/---

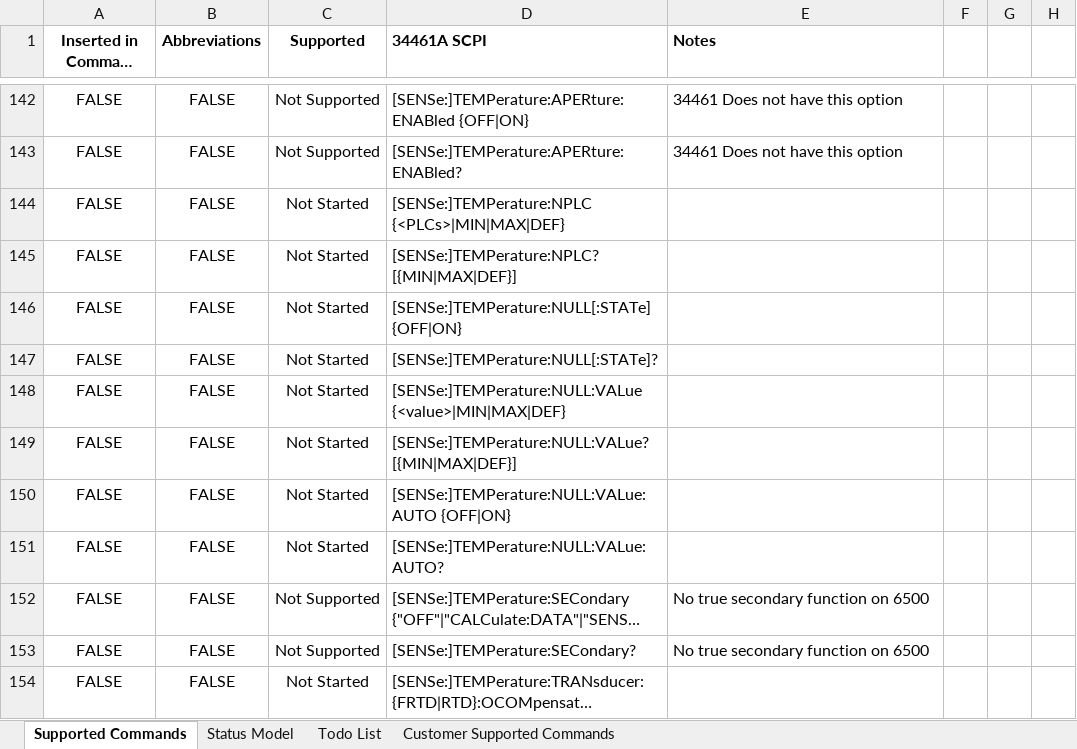
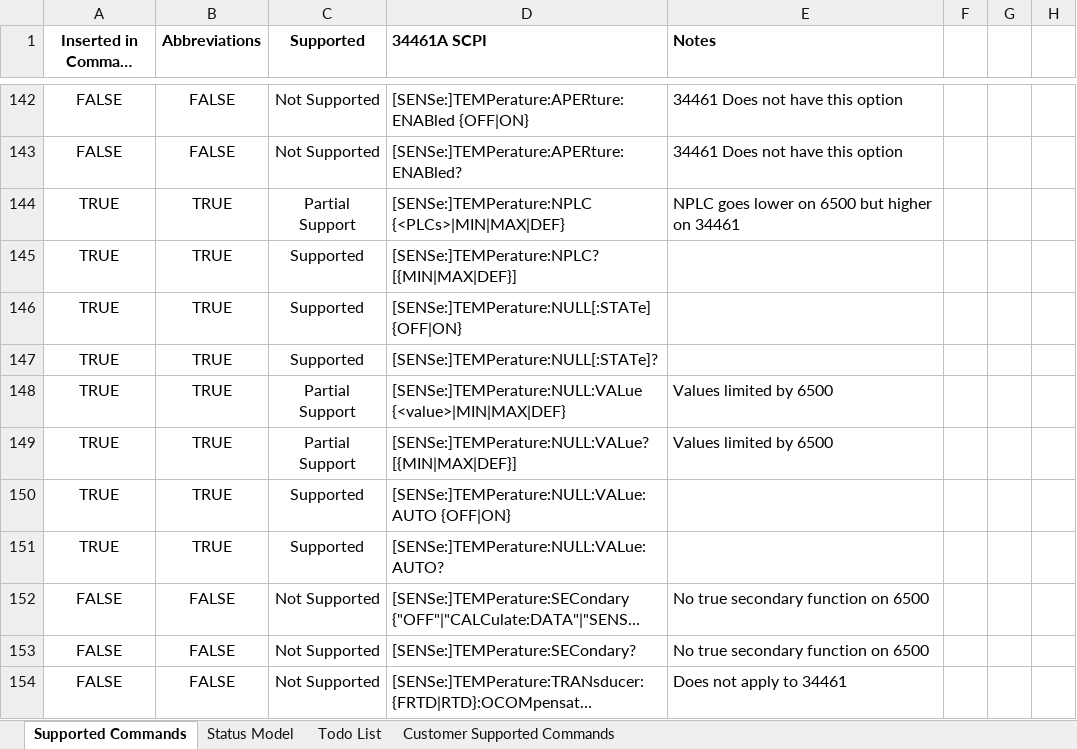
Before and after one commit to Obind30/34461A-Emulator, an Excel workbook: 34461A to 2600.xlsx, sheet Supported Commands, drawn as a sheet; only a part is shown, gaps mark what is left out; long unchanged cells end in …; values as stored, in another font and other column widths than the file's, no borders; charts and pictures and conditional formats not drawn; removed rows and columns are numbered as before the commit, all else as after; the diff covers the shown part only; the diff names each change by its address in the sheet, - before the commit and + after, or states it on an @@ line.

Commit message:
Updated to reflect progress

```diff
--- a/34461A to 2600.xlsx (sheet Supported Commands)
+++ b/34461A to 2600.xlsx (sheet Supported Commands)
-row 144: FALSE | FALSE | Not Started | [SENSe:]TEMPerature:NPLC {<PLCs>|MIN|MAX|DEF}
-row 145: FALSE | FALSE | Not Started | [SENSe:]TEMPerature:NPLC? [{MIN|MAX|DEF}]
-row 146: FALSE | FALSE | Not Started | [SENSe:]TEMPerature:NULL[:STATe] {OFF|ON}
-row 147: FALSE | FALSE | Not Started | [SENSe:]TEMPerature:NULL[:STATe]?
-row 148: FALSE | FALSE | Not Started | [SENSe:]TEMPerature:NULL:VALue {<value>|MIN|MAX|DEF}
-row 149: FALSE | FALSE | Not Started | [SENSe:]TEMPerature:NULL:VALue? [{MIN|MAX|DEF}]
-row 150: FALSE | FALSE | Not Started | [SENSe:]TEMPerature:NULL:VALue:AUTO {OFF|ON}
-row 151: FALSE | FALSE | Not Started | [SENSe:]TEMPerature:NULL:VALue:AUTO?
+row 144: TRUE | TRUE | Partial Support | [SENSe:]TEMPerature:NPLC {<PLCs>|MIN|MAX|DEF} | NPLC goes lower on 6500 but higher on 34461
+row 145: TRUE | TRUE | Supported | [SENSe:]TEMPerature:NPLC? [{MIN|MAX|DEF}]
+row 146: TRUE | TRUE | Supported | [SENSe:]TEMPerature:NULL[:STATe] {OFF|ON}
+row 147: TRUE | TRUE | Supported | [SENSe:]TEMPerature:NULL[:STATe]?
+row 148: TRUE | TRUE | Partial Support | [SENSe:]TEMPerature:NULL:VALue {<value>|MIN|MAX|DEF} | Values limited by 6500
+row 149: TRUE | TRUE | Partial Support | [SENSe:]TEMPerature:NULL:VALue? [{MIN|MAX|DEF}] | Values limited by 6500
+row 150: TRUE | TRUE | Supported | [SENSe:]TEMPerature:NULL:VALue:AUTO {OFF|ON}
+row 151: TRUE | TRUE | Supported | [SENSe:]TEMPerature:NULL:VALue:AUTO?
-C154 (Supported): Not Started
+C154 (Supported): Not Supported
-E154 (Notes): (empty)
+E154 (Notes): Does not apply to 34461
```
Also changed, not shown: 8 added rows, 8 removed rows and 98 edited cells elsewhere in this sheet, charts or pictures.
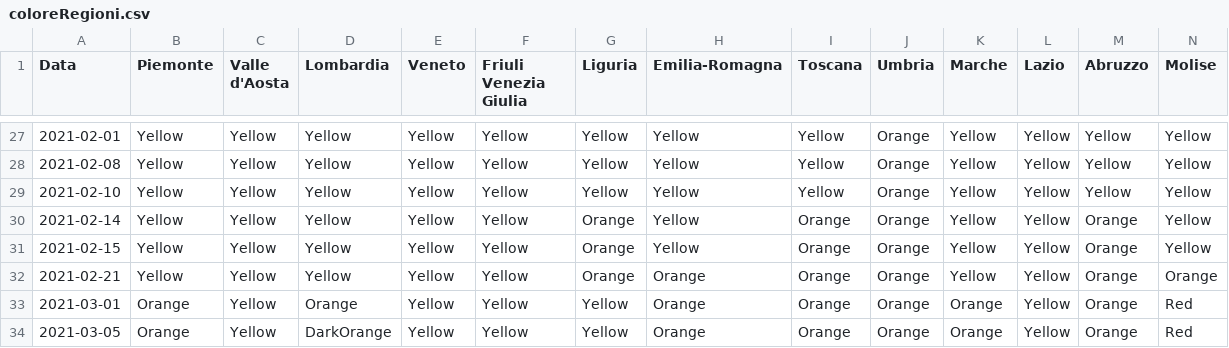
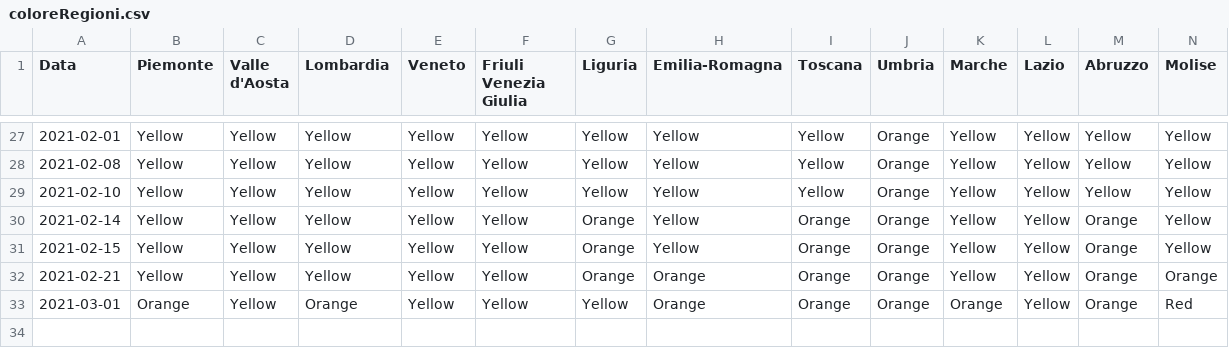
Before and after one commit to giovanniardenghi/dpc-covid-data, a CSV file: SUIHTER/coloreRegioni.csv, drawn as a sheet; only a part is shown, gaps mark what is left out; rows hold the shown columns only; the diff names each change by its address in the sheet, - before the commit and + after, or states it on an @@ line.

Commit message:
Update coloreRegioni.csv

```diff
--- a/SUIHTER/coloreRegioni.csv
+++ b/SUIHTER/coloreRegioni.csv
-row 34: 2021-03-05 | Orange | Yellow | DarkOrange | Yellow | Yellow | Yellow | Orange | Orange | Orange | Orange | Yellow | Orange | Red
```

\---

● Work order
Your answer should be each line from the entries that includes the string "NULL".

● Exercise solution
-row 146: FALSE | FALSE | Not Started | [SENSe:]TEMPerature:NULL[:STATe] {OFF|ON}
-row 147: FALSE | FALSE | Not Started | [SENSe:]TEMPerature:NULL[:STATe]?
-row 148: FALSE | FALSE | Not Started | [SENSe:]TEMPerature:NULL:VALue {<value>|MIN|MAX|DEF}
-row 149: FALSE | FALSE | Not Started | [SENSe:]TEMPerature:NULL:VALue? [{MIN|MAX|DEF}]
-row 150: FALSE | FALSE | Not Started | [SENSe:]TEMPerature:NULL:VALue:AUTO {OFF|ON}
-row 151: FALSE | FALSE | Not Started | [SENSe:]TEMPerature:NULL:VALue:AUTO?
+row 146: TRUE | TRUE | Supported | [SENSe:]TEMPerature:NULL[:STATe] {OFF|ON}
+row 147: TRUE | TRUE | Supported | [SENSe:]TEMPerature:NULL[:STATe]?
+row 148: TRUE | TRUE | Partial Support | [SENSe:]TEMPerature:NULL:VALue {<value>|MIN|MAX|DEF} | Values limited by 6500
+row 149: TRUE | TRUE | Partial Support | [SENSe:]TEMPerature:NULL:VALue? [{MIN|MAX|DEF}] | Values limited by 6500
+row 150: TRUE | TRUE | Supported | [SENSe:]TEMPerature:NULL:VALue:AUTO {OFF|ON}
+row 151: TRUE | TRUE | Supported | [SENSe:]TEMPerature:NULL:VALue:AUTO?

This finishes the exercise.